I was talking with Whitetails 365 columnist Dave Hurteau the other day, and we got on the subject of cured venison. Dave is a big pastrami fan and he wondered if you couldn’t make a venison version. I’ve done plenty of corned venison and corned goose breasts, which is just a side step from pastrami. Instead of brining the meat, I opted for a dry cure, followed by a coriander-black pepper rub and a few hours of smoke. While maybe not Katz’s Deli quality, the resulting venison pastrami was delicious.
In the virtual pages of The New York Times, I came across this article about the rising popularity of buffalo meat. In the seemingly cyclical world of food trends, this story comes around every few years, touting buffalo meat as a healthy, sustainable—albeit pricey—alternative to beef. While I haven’t eaten buffalo enough times to form a strong opinion, I’m not surprised about its newfound (again) popularity among an American public obsessed with all things food.
From the Times: “What happened, producers and retailers say, is that the buffalo, the great ruminant of the Plains—once endangered, now raised on ranches by the tens of thousands—has thundered into an era of growing buyer concern about where food comes from, what an animal dined on and how it all affects the planet.
Hunting season is winding down and football season is nearing its climax, so I thought I’d pass along a recipe that let’s you use this past season’s bounty to feed your friends during this weekend’s round of playoff games. I was first introduced to these delicious little bites a few years back, and now not a football season goes by where I don’t make a batch for friends and family.
One of the highlights of waterfowl hunting (or waterfowl hunting done right anyway) is a hearty breakfast cooked up in the blind. It’s been 20 years, at least, since I’ve had one of my Dad’s bacon-and-egg sandwiches, yet I can still conjure the contrasting textures of squishy white bread and crunchy bacon.

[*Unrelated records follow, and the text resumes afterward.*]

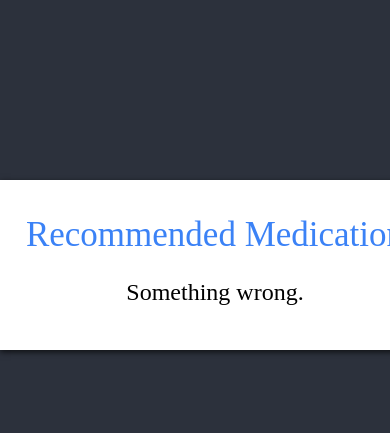
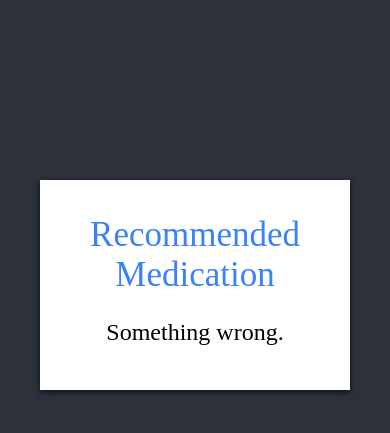
Before and after one commit to ahmedshaik982/Medi-FInder-App, a Flask app: template templates/result.html in a window 390 px wide; the page is wider, and only the part inside the window is pictured. Shown: the top 433 px of that part. Run offline with Flask 2, Linux system fonts and the light colour scheme; the template is opened without the code that fills it, so the values that code supplies are empty.

Commit message:
Update result.html

```diff
--- a/templates/result.html
+++ b/templates/result.html
@@ -3,7 +3,7 @@
 <head>
   <meta charset="UTF-8">
   <meta name="viewport" content="width=device-width, initial-scale=1.0">
-  <title>Centered Card with Margin Top</title>
+  <title>Recommended Medication</title>
   <style>
     body {
       margin: 0;
@@ -44,6 +44,23 @@
   color: #ffffff;
   opacity: 0.65;
 }
+
+@media screen and (max-width: 767px) {
+      /* Adjust the styles for mobile devices */
+     .card{
+        width:100%;
+        max-width:270px;
+
+
+
+      }
+
+}
+
+
+
+
+
   </style>
 </head>
 <body>
```
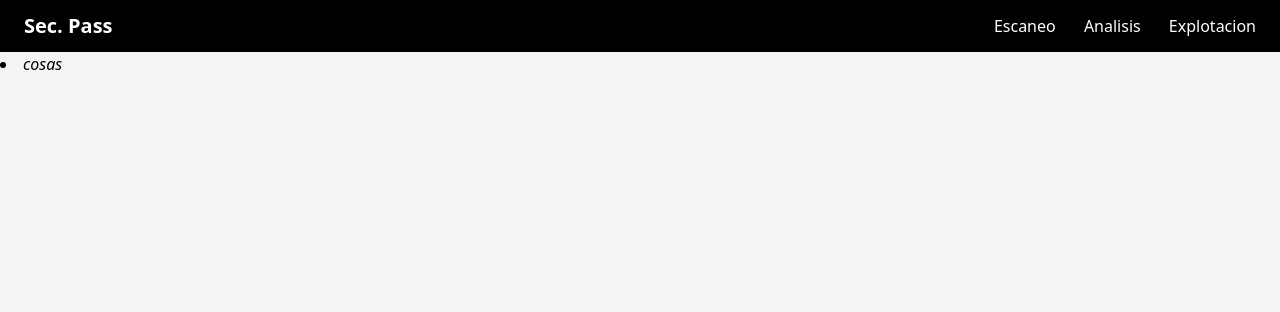
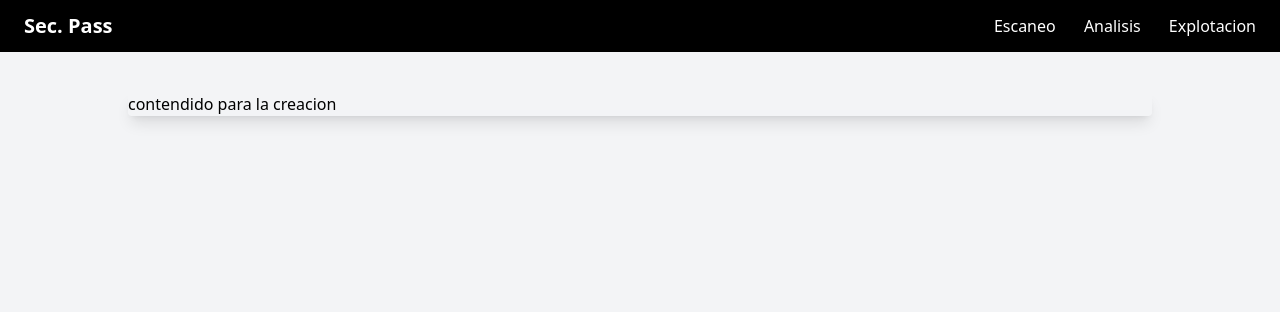
Before and after one commit to Samres27/sec-maskay, a Flask app: template templates/escaneo/show.html in a window 1280 px wide. Shown: the top 312 px of the page. Run offline with Flask 3, Linux system fonts and the light colour scheme; the template is opened without the code that fills it, so the values that code supplies are empty; some libraries are stand-ins or nearby versions.

Commit message:
update:view

```diff
--- a/hello.py
+++ b/hello.py
@@ -12,7 +12,7 @@ def index():
 def escaneoView():
     return render_template('escaneo/view.html')
 
-@app.route('/escaneo/dominio', methods =['POST'])
+@app.route('/escaneo/dominio')#, methods =['POST'])
 
 def escaneoDominio():
     return render_template('escaneo/show.html')
--- a/templates/escaneo/show.html
+++ b/templates/escaneo/show.html
@@ -2,9 +2,9 @@
 {% extends 'layoud/layoud.html' %}
 {% block content %}
 
-<li>
-    <i>
-        cosas
-    </i>
-</li>
+<div class="w-full justify-items-center">
+    <div class="mt-10 w-4/5 rounded overflow-hidden shadow-lg grid-cols-4 self-center">
+        <div>contendido para la creacion</div>
+     </div>
+</div>
 {% endblock %}
```
Also changed, not shown: 1 other file.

The egg yolk would mix with yellow mustard to create a taste unequaled in any “haute cuisine” kitchen.
It’s the heart of waterfowl season here on the High Plains, and there’s not a better way to celebrate the abundance of Canada goose in the freezer than with a pan-fried breast showered in a simple sauce. Here are all the ingredients you need, short of a splash of red wine, to make the best breast in the West.
In what surely must be a sign of the apocalypse, humble hash is now being served at fine restaurants. According to a recent article in The New York Times:
As meat has become larded with high status, and as diner food is reinvented with culinary credibility, hash is coming up in the world. Modern meat-and-potatoes lovers, meet hash, your new best friend. Friendly to home cooks and on the upswing with chefs, who make it from corned beef, pastrami, Texas barbecue, leftover prime rib, lamb necks or duck tongues, hash is thrillingly easy to cook and deeply satisfying to eat.
In our new Six Pack series, I sit down with interesting people to ask them six questions about hunting, fishing, eating, and just plain living well. This is the first interview in the series.
Steven Rinella just may be the coolest man alive. In addition to his work in Field & Stream, Rinella has written two books—American Buffalo and The Scavenger’s Guide to Haute Cuisine—the latter of which recounts the author’s 45- course meal following recipes from the 1903 cookbook Le Guide Culinaire. He’s also traveled the world, usually in search of a great meal.
When I traveled back to St. Louis for Christmas this year, I brought some backstrap with me to cook and share with my family on Christmas Eve. I followed a recipe that appeared in the December 2009-January 2010 issue of F&S. The dish was a hit—even my vegetarian cousin Tom tried some and enjoyed it.
But enough about my food. Here are a couple of shots from readers: